**Activity:** Read the records and gather each line that includes "alert".

Stored records:

►

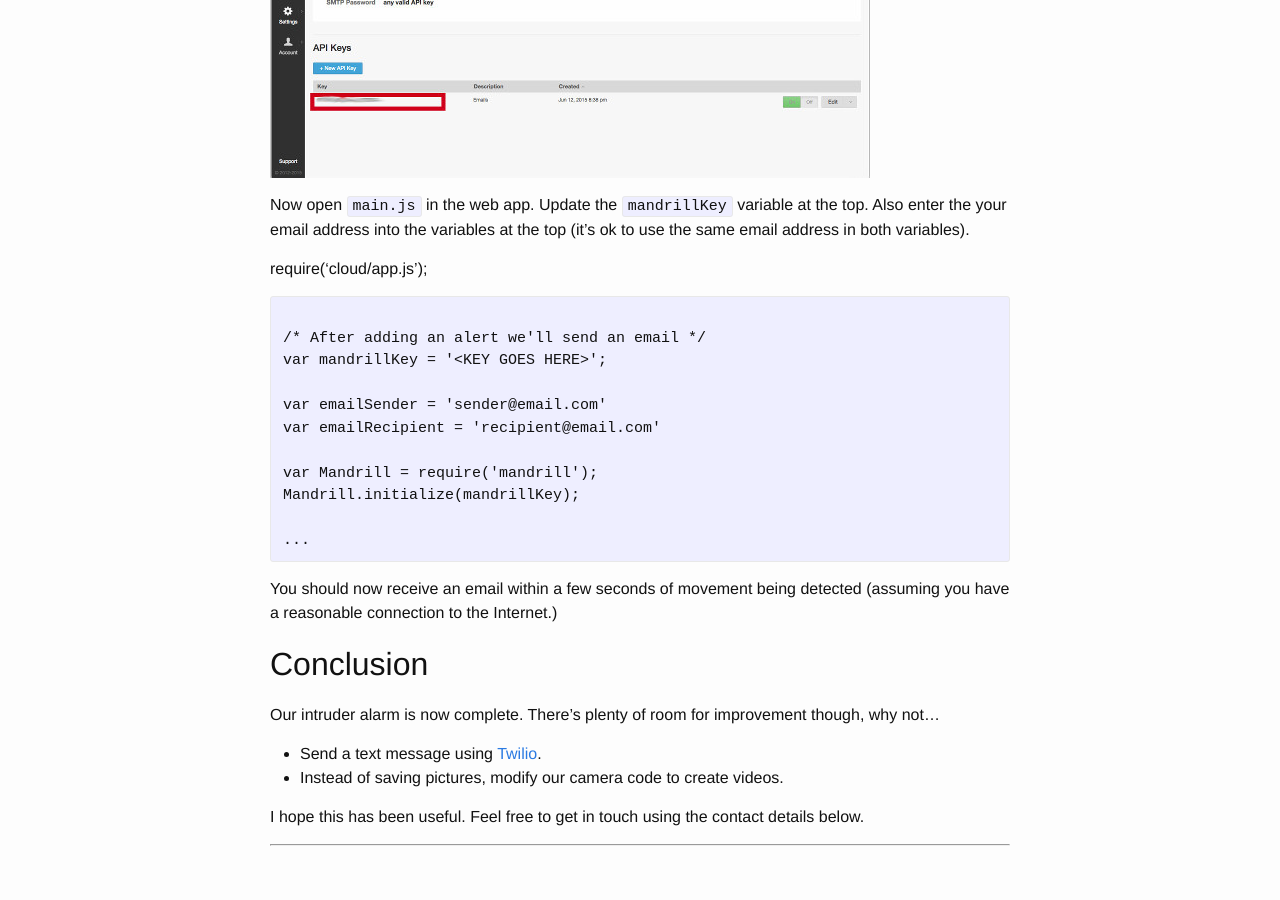
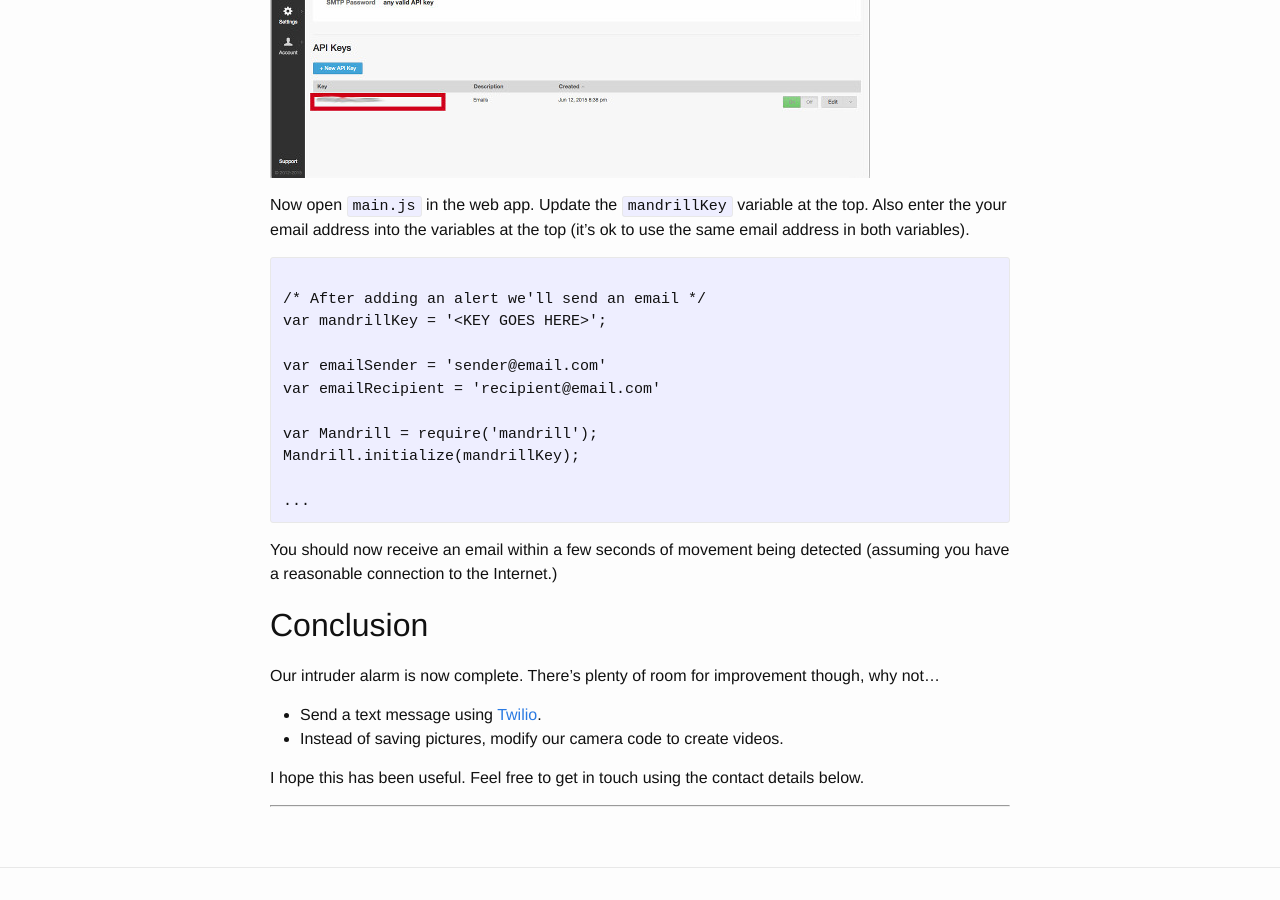
Before and after one commit to itip/itip.github.io, a Jekyll site: the page built from _posts/2015-06-12-raspberry-pi-intruder-alarm-3.markdown, in a window 1280 px wide and 900 px high, scrolled down 5819 px. Built offline with Jekyll 4.4.1, drawn with Linux system fonts in a browser that asks for light colours.

Commit message:
Removed superfluous line of code.

```diff
--- a/_posts/2015-06-12-raspberry-pi-intruder-alarm-3.markdown
+++ b/_posts/2015-06-12-raspberry-pi-intruder-alarm-3.markdown
@@ -192,7 +192,6 @@ The final step is to send an email when an alert is received. Parse cloud code c
 
 Now open `main.js` in the web app. Update the `mandrillKey` variable at the top. Also enter the your email address into the variables at the top (it's ok to use the same email address in both variables).
 
-require('cloud/app.js');
 
 <pre><code>
 /* After adding an alert we'll send an email */
```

◄

**Response to the exercise:**
@@ -192,7 +192,6 @@ The final step is to send an email when an alert is received. Parse cloud code c
 /* After adding an alert we'll send an email */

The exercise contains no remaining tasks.